While it might not be one of the biggest moments readers might focus on, there is a genuinely tender moment when Cassandra is speaking with Wonder Woman about the costume she had been given by Donna Troy. In terms of Cassie’s design, the Young Justice incarnation of the character was drawn at the start with a black jacket (remember, 90s), gloves, glasses and knee/elbow pads. Cassie explains she has kept the outfit in a bag to make sure it stayed safe until she felt she was capable of honoring it properly. Was this just a meta way of addressing the design choices that had lead to Cassie’s look at the time not being adjusted? I am not positive, but I found the moment touching and in line with what being a kid is like. Sure, it can be fun and exciting, but it can also be anxiety inducing.
Depending on how you’ve been raised, it seems reasonable to think that some kids are going to compare their own accomplishments to those of their siblings and parents. Cassie’s outfit being ‘her own thing’ stands out as the kind of touch which would have worked in a comic like New Teen Titans (I mean, hey, Dick thought his disco-centric outfit was suitable during the 80s, right?), but it was what made Young Justice enduring. In fact, the whole nature of Cassie’s costume evolution showed her youthful exuberance as well as the trends of the reading audience. One of her most iconic looks was when she wore denim jeans and a simple t-shirt.
Even the schemes of the villains was oriented around youth and adolescence. During the 2000s run of Young Justice there was a two-part comic called “Sins of Youth.” Writer Peter David and artists Todd Nauck and Jason Wright put out what I consider to be the best Young Justice story where (bum bum bum!) Klarion the Witch Boy uses his power to turn iconic heroes into children. Some people might remember this kind of story having been adapted in different forms via the Justice League and Young Justice TV shows?
In the first issue of the two-parter, Cassie gives a speech about the way teens with super powers are feared by society. Young Justice wasn’t the first comic to engage with being a super-teen, but I would offer that it was the first to really capture the zeitgeist of the moment for readers of teen age when Peter David was writing the series.

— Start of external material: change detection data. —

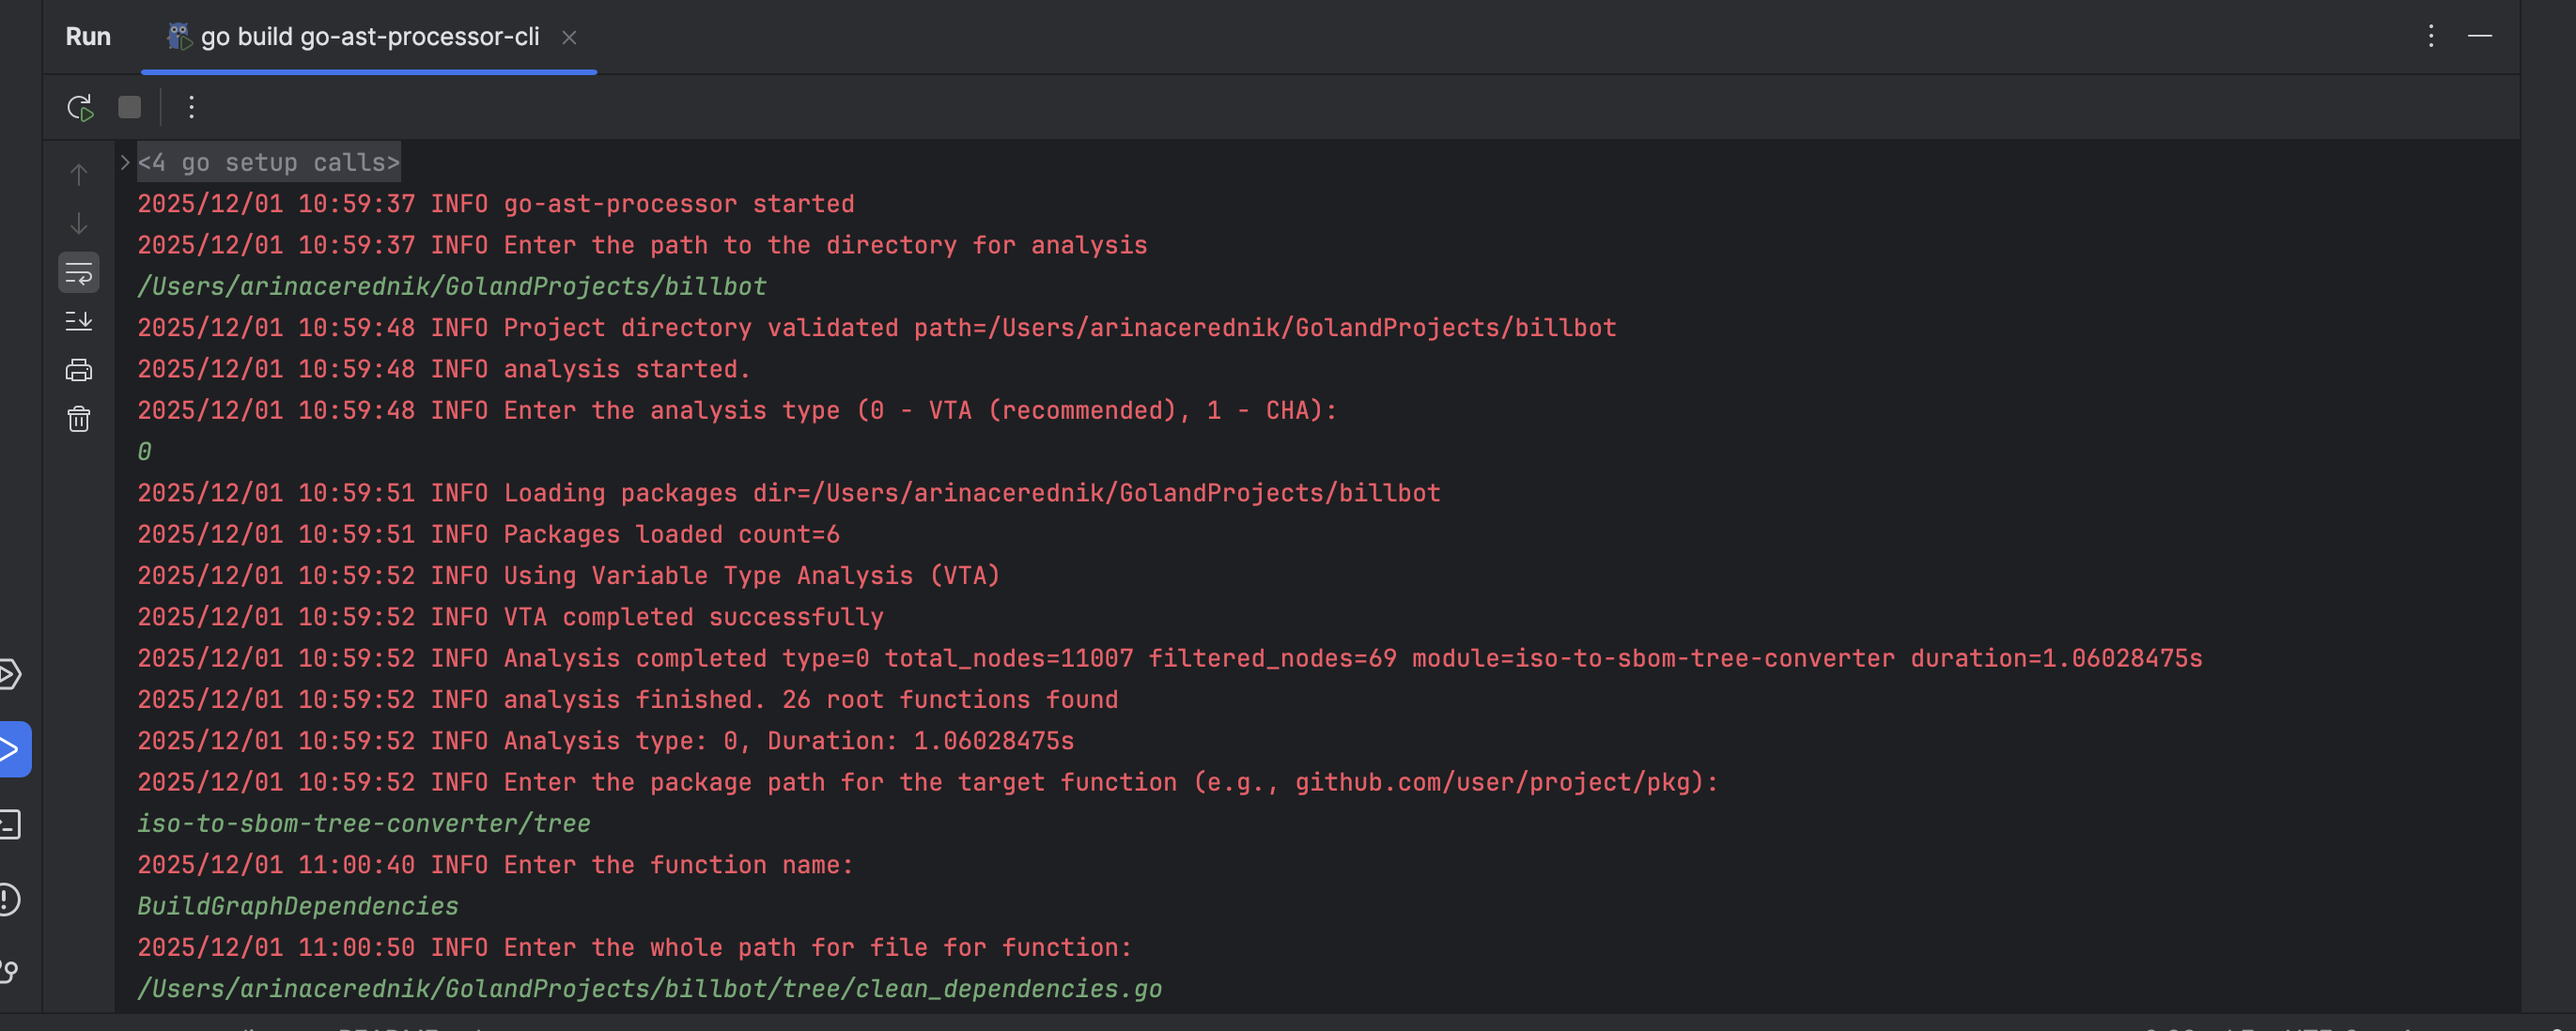
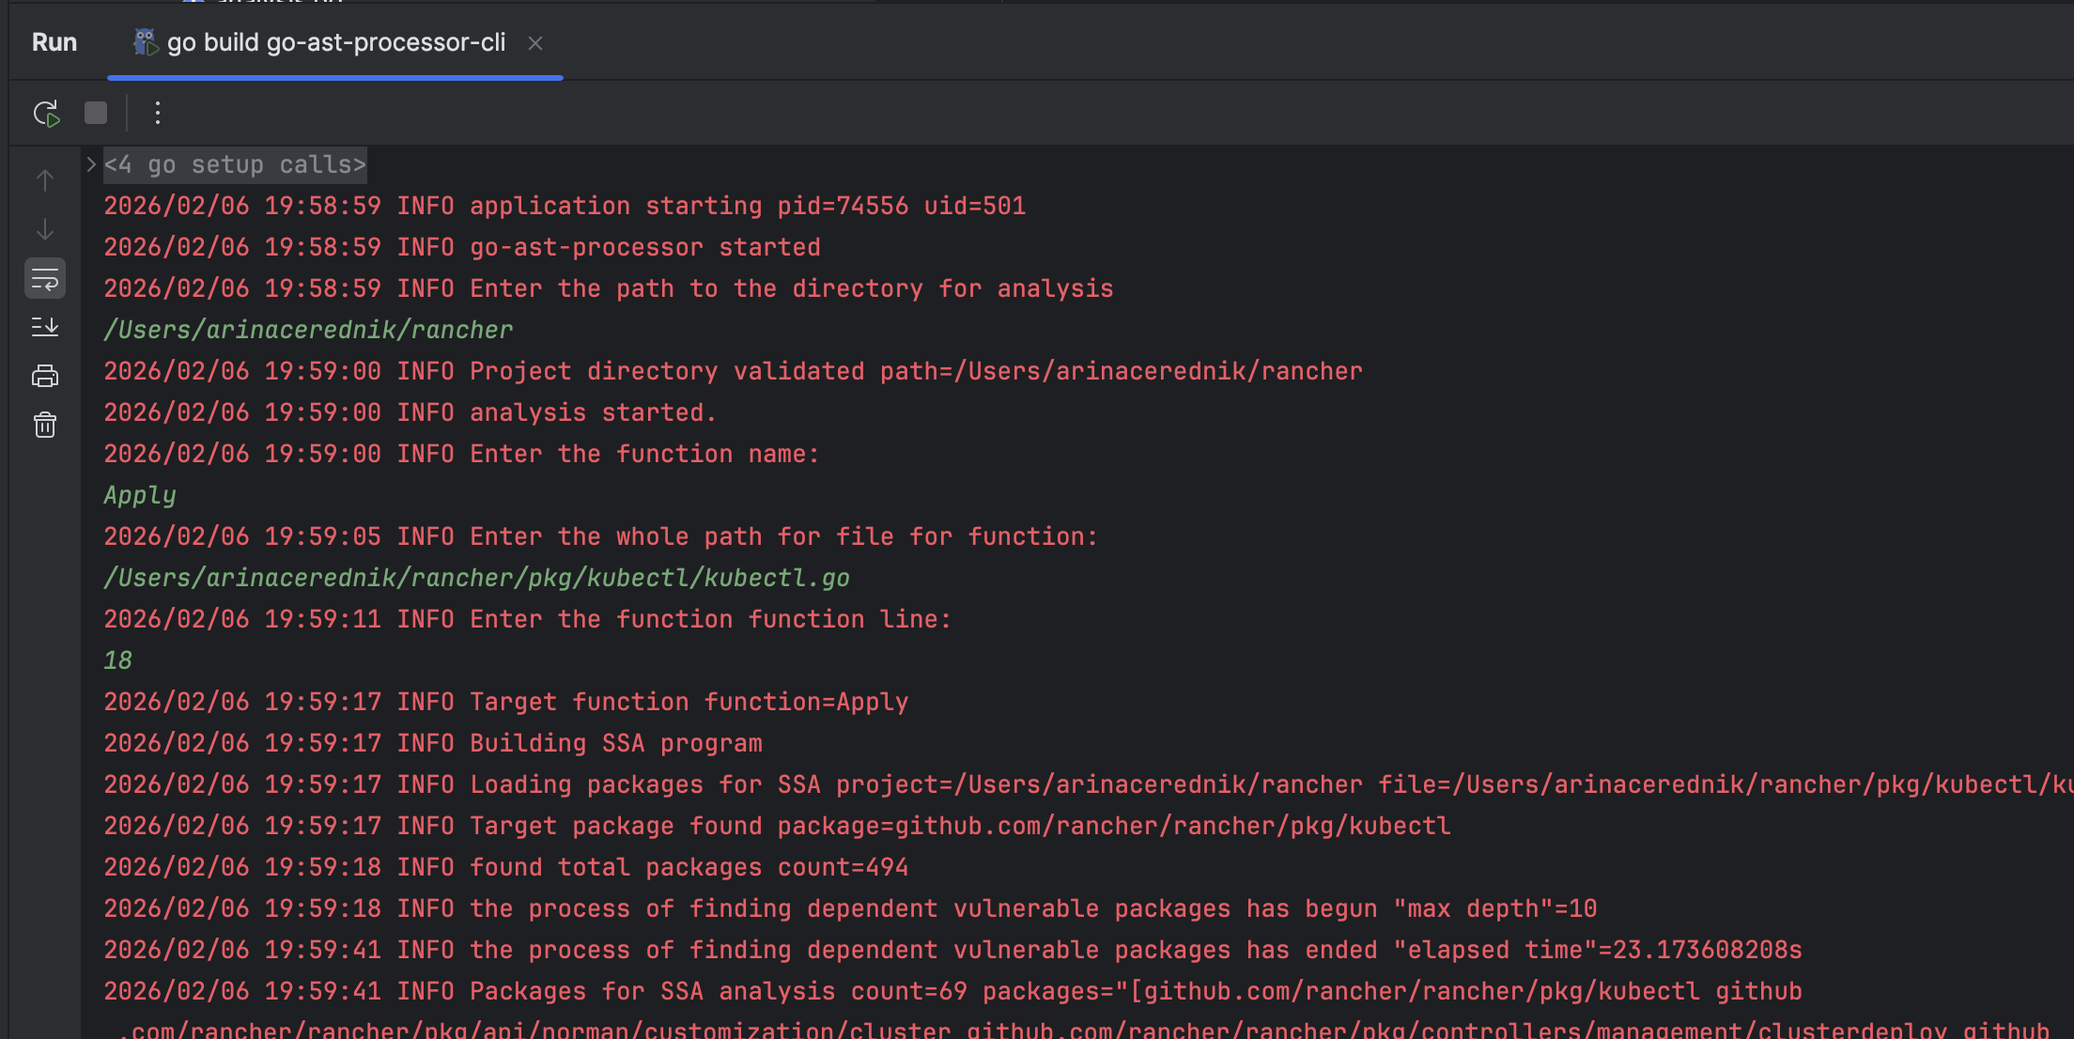
исправлен README.md

Changed region(s): [[0.0, 0.031, 1.0, 1.0]]

diff --git a/README.md b/README.md
@@ -7,28 +7,6 @@
 ![Ввод команд-1](local/img/cli_1.png)
 ![Ввод команд-2](local/img/cli_2.png)
 
-### Развитие функционала (Микросервисная архитектура)
-
-
-![Архитектура микросервисов](local/img/architecture.png)
-2 сервиса - source-acquirer (Java) + ast-processor (Go)
-
-Для отображения кода проще всего склонировать репозиторий в S3 - хранилище.
-Таким образом, в начале в ci/cd пайплайне вызывается ручка сервиса source-acquirer с ссылкой на gitlab.
-Далее, сервис source-acquirer клонирует репозиторий в S3-хранилище и создает задачу в кафке в очереди.
-
-Сервис go-ast-processor вычитывает сообщение из топика, загружает код из временного хранилище и строит граф вызовов в ассинхронном методе. При этом важно, что используется VTA.
-Получившийся граф сохраняется в графовую БД.
-Далее, через ci/cd осуществляется статический анализ кода, через semgrep, например, отчет отправляется через ручку go-ast-processor, для каждой функции в отчете уязвимостей строится граф с из графовой БД. 
-Вызывается третий микросервис для сервера хранения результатов анализа с обьединенным телом ответа от go-ast-processor.
-
-### Как быть с большими проектами? 
-
-Пусть алгоритм анализирует не целиком весь проект с помощью алгоритма VTA, а берет информацию из отчета об уязвимостей информацию о функции.
-Находим импорты пакетов в данном файле и затем проводим частичный анализ VTA в рамках конкретных пакетов. 
-Далее рассматриваем каждую функцию из графа вызовов, если есть необработанные пакеты в месте определения функции, проводим анализ повторно.
-Потенциально, именно этот алгоритм должен быть итоговым, но на первом этапе можно обработать целиком весь проект.
-Обработанные пакеты можно сохранять в redis для лучшей производительности до того, как все уязвимые функции будут обработаны.
 
 ### Идеи для развития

So, why does this retrospective on Young Justice really matter? In some ways I hope it highlights how comics from different decades can be dated in hindsight yet still be both heartwarming and iconic.
With the announcement of Brian Michael Bendis’ relaunch of the Young Justice title, I’d argue a look back on the foundations of the 90s series is important. Bendis is going to be putting Conner and Bart Allen back into their former roles as founding members of the team. Depending on your views of the New 52 universe, the lack of these characters can be seen as a sore spot for many. The return of these characters alone is worth a read through of the first issue when it comes out in 2019, but I think there is more to Young Justice than the members of the team. The comic about youth, right?
I hope a new generation of young readers picks up Young Justice #1 and discovers the same heart that Peter David brought to his run of the title’s roots. Personally, I believe that Young Justice, far more than Superman, is the kind of comic that Bendis was born to write for DC Comics.
Good luck, Brian. There are a lot of people out there who adores the adventures of Tim, Conner, Cassie, Bart, and Secret. I hope that 2019 is a great year for the Young Justice brand, not only because of the third season of the animated series, but because new stories featuring young, hopeful characters can explode on a comic scene that desperately needs these sorts of stories out there.